Exercise aim
Please return every line in the entries below with the word "span" in it.

[Web page edit records]

[Start of Attachment]

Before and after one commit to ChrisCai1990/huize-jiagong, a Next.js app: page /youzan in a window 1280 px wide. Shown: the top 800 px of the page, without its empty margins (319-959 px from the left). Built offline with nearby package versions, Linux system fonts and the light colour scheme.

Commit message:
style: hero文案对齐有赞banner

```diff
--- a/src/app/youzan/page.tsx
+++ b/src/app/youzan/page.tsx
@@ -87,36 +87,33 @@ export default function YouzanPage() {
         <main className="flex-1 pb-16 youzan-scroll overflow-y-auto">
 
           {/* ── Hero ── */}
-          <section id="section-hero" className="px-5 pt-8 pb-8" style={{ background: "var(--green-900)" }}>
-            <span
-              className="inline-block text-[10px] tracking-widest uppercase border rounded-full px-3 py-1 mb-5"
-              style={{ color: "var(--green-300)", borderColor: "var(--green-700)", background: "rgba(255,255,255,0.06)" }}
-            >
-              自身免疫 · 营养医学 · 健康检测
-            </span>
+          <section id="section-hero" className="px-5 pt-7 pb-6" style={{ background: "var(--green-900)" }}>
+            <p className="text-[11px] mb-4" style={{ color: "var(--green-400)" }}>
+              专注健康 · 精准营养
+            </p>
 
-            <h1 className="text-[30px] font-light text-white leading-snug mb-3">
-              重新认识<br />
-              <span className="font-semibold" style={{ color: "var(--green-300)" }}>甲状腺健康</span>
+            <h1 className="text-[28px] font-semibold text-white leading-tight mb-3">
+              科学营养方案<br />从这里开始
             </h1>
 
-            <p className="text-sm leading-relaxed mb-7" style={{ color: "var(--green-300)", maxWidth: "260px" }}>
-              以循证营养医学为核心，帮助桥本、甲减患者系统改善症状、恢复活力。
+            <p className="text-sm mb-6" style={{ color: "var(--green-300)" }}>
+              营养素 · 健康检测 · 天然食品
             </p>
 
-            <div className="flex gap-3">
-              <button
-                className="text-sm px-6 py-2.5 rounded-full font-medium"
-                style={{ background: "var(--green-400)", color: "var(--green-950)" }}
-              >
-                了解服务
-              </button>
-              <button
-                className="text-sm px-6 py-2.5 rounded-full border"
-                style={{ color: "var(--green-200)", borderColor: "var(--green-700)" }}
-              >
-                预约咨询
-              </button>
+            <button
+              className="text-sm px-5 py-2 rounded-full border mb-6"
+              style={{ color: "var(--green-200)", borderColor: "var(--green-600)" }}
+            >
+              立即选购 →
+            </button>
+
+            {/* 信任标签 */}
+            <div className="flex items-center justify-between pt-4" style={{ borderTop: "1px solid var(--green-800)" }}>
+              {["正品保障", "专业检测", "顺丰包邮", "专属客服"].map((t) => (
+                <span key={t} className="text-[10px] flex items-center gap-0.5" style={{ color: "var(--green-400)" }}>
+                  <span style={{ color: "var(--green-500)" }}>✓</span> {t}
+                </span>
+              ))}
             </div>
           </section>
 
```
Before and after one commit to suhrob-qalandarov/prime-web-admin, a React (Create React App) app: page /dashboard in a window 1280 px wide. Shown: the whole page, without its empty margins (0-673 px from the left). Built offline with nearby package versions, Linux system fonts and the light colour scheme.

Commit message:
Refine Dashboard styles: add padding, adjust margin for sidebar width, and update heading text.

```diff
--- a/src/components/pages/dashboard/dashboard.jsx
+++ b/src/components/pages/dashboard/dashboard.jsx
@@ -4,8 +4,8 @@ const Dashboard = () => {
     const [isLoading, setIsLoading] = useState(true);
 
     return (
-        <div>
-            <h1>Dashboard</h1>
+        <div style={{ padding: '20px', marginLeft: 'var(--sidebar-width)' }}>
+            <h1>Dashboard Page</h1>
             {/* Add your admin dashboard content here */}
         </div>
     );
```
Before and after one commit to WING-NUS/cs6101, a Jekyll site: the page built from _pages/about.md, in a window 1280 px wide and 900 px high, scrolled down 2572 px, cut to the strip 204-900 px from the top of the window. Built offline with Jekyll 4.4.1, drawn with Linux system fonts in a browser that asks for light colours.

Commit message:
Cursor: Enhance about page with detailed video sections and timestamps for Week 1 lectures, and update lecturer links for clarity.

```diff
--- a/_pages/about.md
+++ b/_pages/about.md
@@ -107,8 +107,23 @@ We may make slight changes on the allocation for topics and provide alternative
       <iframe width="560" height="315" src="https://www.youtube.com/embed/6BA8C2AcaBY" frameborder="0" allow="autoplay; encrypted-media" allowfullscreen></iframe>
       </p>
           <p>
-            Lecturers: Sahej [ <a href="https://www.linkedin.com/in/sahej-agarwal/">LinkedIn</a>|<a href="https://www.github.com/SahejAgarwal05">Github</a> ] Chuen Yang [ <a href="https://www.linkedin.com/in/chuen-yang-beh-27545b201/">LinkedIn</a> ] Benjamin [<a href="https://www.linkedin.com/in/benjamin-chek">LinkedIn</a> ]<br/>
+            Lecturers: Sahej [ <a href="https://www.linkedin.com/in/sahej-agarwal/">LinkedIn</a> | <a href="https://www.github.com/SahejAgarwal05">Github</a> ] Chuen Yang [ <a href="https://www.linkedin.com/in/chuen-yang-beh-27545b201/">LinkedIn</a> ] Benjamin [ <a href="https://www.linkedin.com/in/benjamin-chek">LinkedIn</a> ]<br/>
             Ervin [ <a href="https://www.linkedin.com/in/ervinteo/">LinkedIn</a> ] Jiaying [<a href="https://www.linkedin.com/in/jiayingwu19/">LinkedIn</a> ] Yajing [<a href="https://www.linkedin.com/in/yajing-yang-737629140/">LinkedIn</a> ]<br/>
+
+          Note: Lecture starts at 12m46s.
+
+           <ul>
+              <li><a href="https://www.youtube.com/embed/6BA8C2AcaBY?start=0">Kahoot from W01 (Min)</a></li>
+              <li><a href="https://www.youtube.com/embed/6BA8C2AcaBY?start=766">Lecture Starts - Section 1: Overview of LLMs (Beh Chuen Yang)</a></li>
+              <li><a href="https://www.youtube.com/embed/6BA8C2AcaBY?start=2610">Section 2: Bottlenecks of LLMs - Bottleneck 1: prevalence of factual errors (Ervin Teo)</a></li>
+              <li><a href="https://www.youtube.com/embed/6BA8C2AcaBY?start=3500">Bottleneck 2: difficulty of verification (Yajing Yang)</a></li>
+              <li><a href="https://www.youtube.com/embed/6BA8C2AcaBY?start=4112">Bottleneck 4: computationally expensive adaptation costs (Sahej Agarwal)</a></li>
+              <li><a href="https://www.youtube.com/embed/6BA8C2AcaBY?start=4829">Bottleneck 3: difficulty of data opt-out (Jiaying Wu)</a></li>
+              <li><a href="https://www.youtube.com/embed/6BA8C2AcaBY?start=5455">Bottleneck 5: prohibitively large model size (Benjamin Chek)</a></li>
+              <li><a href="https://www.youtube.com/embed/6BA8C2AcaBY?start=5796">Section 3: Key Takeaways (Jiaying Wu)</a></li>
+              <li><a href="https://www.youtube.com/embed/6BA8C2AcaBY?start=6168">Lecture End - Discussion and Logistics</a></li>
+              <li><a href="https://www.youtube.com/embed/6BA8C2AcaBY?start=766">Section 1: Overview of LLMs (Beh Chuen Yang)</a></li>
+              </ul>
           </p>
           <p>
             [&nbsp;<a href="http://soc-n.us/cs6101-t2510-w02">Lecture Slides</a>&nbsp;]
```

[End of Attachment]

Result for this exercise
-            <span
-            </span>
-              <span className="font-semibold" style={{ color: "var(--green-300)" }}>甲状腺健康</span>
+                <span key={t} className="text-[10px] flex items-center gap-0.5" style={{ color: "var(--green-400)" }}>
+                  <span style={{ color: "var(--green-500)" }}>✓</span> {t}
+                </span>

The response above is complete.